# [EXERCISE OBJECTIVE]
Can you give all the records again without altering a single character?

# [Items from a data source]
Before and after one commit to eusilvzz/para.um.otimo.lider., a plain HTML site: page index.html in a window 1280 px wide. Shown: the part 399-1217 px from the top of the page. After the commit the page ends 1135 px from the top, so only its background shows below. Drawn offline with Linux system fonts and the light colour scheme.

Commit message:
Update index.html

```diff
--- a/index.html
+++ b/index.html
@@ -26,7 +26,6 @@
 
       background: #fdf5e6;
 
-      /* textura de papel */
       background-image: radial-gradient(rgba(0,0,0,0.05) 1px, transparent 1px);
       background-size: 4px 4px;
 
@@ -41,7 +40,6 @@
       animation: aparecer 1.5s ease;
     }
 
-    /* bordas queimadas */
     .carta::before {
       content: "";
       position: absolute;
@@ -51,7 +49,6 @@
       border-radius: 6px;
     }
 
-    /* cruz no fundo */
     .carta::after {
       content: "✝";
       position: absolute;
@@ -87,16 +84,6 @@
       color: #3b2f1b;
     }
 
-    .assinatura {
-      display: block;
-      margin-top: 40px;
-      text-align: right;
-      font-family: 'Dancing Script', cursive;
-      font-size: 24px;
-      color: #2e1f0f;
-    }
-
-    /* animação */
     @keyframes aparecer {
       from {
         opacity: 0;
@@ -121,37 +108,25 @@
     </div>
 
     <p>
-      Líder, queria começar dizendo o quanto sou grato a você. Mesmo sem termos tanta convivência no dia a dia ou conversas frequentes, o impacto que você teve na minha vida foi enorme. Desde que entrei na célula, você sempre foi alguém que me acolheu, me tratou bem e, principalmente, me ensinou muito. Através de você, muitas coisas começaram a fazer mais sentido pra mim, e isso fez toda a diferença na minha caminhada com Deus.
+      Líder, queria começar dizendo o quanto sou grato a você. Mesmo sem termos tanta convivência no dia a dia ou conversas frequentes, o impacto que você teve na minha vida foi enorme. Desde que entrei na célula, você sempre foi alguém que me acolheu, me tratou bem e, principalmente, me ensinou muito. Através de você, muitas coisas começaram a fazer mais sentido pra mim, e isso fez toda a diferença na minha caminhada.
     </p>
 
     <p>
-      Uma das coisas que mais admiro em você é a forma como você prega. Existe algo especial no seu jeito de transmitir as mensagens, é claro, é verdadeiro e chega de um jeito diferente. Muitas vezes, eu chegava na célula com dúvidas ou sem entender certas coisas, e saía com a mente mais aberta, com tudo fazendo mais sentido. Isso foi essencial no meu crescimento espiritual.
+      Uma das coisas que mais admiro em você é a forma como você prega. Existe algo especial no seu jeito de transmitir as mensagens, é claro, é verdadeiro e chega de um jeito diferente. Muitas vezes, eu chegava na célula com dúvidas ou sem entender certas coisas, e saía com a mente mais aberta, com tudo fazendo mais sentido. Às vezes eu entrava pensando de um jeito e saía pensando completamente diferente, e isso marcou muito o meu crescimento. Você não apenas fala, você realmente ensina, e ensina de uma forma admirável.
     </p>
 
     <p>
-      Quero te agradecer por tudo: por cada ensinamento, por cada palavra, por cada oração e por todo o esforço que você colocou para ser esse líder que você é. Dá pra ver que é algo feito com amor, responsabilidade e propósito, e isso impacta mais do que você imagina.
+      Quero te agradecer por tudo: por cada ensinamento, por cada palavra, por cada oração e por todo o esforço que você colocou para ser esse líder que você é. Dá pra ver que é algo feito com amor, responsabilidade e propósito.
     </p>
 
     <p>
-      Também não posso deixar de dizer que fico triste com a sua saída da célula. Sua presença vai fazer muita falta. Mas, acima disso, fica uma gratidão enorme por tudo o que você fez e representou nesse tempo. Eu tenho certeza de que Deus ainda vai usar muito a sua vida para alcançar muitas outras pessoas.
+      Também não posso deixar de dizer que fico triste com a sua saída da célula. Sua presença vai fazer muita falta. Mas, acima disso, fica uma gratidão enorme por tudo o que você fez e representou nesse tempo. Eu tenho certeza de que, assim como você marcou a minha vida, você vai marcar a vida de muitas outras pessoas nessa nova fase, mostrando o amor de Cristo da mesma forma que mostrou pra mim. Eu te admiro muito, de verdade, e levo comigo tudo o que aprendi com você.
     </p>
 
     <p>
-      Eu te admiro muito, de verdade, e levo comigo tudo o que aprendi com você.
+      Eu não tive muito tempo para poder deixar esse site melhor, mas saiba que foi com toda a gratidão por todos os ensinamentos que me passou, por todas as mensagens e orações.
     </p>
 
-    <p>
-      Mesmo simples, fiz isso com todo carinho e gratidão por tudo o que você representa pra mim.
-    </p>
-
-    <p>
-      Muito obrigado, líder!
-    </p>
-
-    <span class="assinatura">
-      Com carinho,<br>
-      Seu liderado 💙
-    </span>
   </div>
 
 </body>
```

# [RESPONSE BOX]
Before and after one commit to eusilvzz/para.um.otimo.lider., a plain HTML site: page index.html in a window 1280 px wide. Shown: the part 399-1217 px from the top of the page. After the commit the page ends 1135 px from the top, so only its background shows below. Drawn offline with Linux system fonts and the light colour scheme.

Commit message:
Update index.html

```diff
--- a/index.html
+++ b/index.html
@@ -26,7 +26,6 @@
 
       background: #fdf5e6;
 
-      /* textura de papel */
       background-image: radial-gradient(rgba(0,0,0,0.05) 1px, transparent 1px);
       background-size: 4px 4px;
 
@@ -41,7 +40,6 @@
       animation: aparecer 1.5s ease;
     }
 
-    /* bordas queimadas */
     .carta::before {
       content: "";
       position: absolute;
@@ -51,7 +49,6 @@
       border-radius: 6px;
     }
 
-    /* cruz no fundo */
     .carta::after {
       content: "✝";
       position: absolute;
@@ -87,16 +84,6 @@
       color: #3b2f1b;
     }
 
-    .assinatura {
-      display: block;
-      margin-top: 40px;
-      text-align: right;
-      font-family: 'Dancing Script', cursive;
-      font-size: 24px;
-      color: #2e1f0f;
-    }
-
-    /* animação */
     @keyframes aparecer {
       from {
         opacity: 0;
@@ -121,37 +108,25 @@
     </div>
 
     <p>
-      Líder, queria começar dizendo o quanto sou grato a você. Mesmo sem termos tanta convivência no dia a dia ou conversas frequentes, o impacto que você teve na minha vida foi enorme. Desde que entrei na célula, você sempre foi alguém que me acolheu, me tratou bem e, principalmente, me ensinou muito. Através de você, muitas coisas começaram a fazer mais sentido pra mim, e isso fez toda a diferença na minha caminhada com Deus.
+      Líder, queria começar dizendo o quanto sou grato a você. Mesmo sem termos tanta convivência no dia a dia ou conversas frequentes, o impacto que você teve na minha vida foi enorme. Desde que entrei na célula, você sempre foi alguém que me acolheu, me tratou bem e, principalmente, me ensinou muito. Através de você, muitas coisas começaram a fazer mais sentido pra mim, e isso fez toda a diferença na minha caminhada.
     </p>
 
     <p>
-      Uma das coisas que mais admiro em você é a forma como você prega. Existe algo especial no seu jeito de transmitir as mensagens, é claro, é verdadeiro e chega de um jeito diferente. Muitas vezes, eu chegava na célula com dúvidas ou sem entender certas coisas, e saía com a mente mais aberta, com tudo fazendo mais sentido. Isso foi essencial no meu crescimento espiritual.
+      Uma das coisas que mais admiro em você é a forma como você prega. Existe algo especial no seu jeito de transmitir as mensagens, é claro, é verdadeiro e chega de um jeito diferente. Muitas vezes, eu chegava na célula com dúvidas ou sem entender certas coisas, e saía com a mente mais aberta, com tudo fazendo mais sentido. Às vezes eu entrava pensando de um jeito e saía pensando completamente diferente, e isso marcou muito o meu crescimento. Você não apenas fala, você realmente ensina, e ensina de uma forma admirável.
     </p>
 
     <p>
-      Quero te agradecer por tudo: por cada ensinamento, por cada palavra, por cada oração e por todo o esforço que você colocou para ser esse líder que você é. Dá pra ver que é algo feito com amor, responsabilidade e propósito, e isso impacta mais do que você imagina.
+      Quero te agradecer por tudo: por cada ensinamento, por cada palavra, por cada oração e por todo o esforço que você colocou para ser esse líder que você é. Dá pra ver que é algo feito com amor, responsabilidade e propósito.
     </p>
 
     <p>
-      Também não posso deixar de dizer que fico triste com a sua saída da célula. Sua presença vai fazer muita falta. Mas, acima disso, fica uma gratidão enorme por tudo o que você fez e representou nesse tempo. Eu tenho certeza de que Deus ainda vai usar muito a sua vida para alcançar muitas outras pessoas.
+      Também não posso deixar de dizer que fico triste com a sua saída da célula. Sua presença vai fazer muita falta. Mas, acima disso, fica uma gratidão enorme por tudo o que você fez e representou nesse tempo. Eu tenho certeza de que, assim como você marcou a minha vida, você vai marcar a vida de muitas outras pessoas nessa nova fase, mostrando o amor de Cristo da mesma forma que mostrou pra mim. Eu te admiro muito, de verdade, e levo comigo tudo o que aprendi com você.
     </p>
 
     <p>
-      Eu te admiro muito, de verdade, e levo comigo tudo o que aprendi com você.
+      Eu não tive muito tempo para poder deixar esse site melhor, mas saiba que foi com toda a gratidão por todos os ensinamentos que me passou, por todas as mensagens e orações.
     </p>
 
-    <p>
-      Mesmo simples, fiz isso com todo carinho e gratidão por tudo o que você representa pra mim.
-    </p>
-
-    <p>
-      Muito obrigado, líder!
-    </p>
-
-    <span class="assinatura">
-      Com carinho,<br>
-      Seu liderado 💙
-    </span>
   </div>
 
 </body>
```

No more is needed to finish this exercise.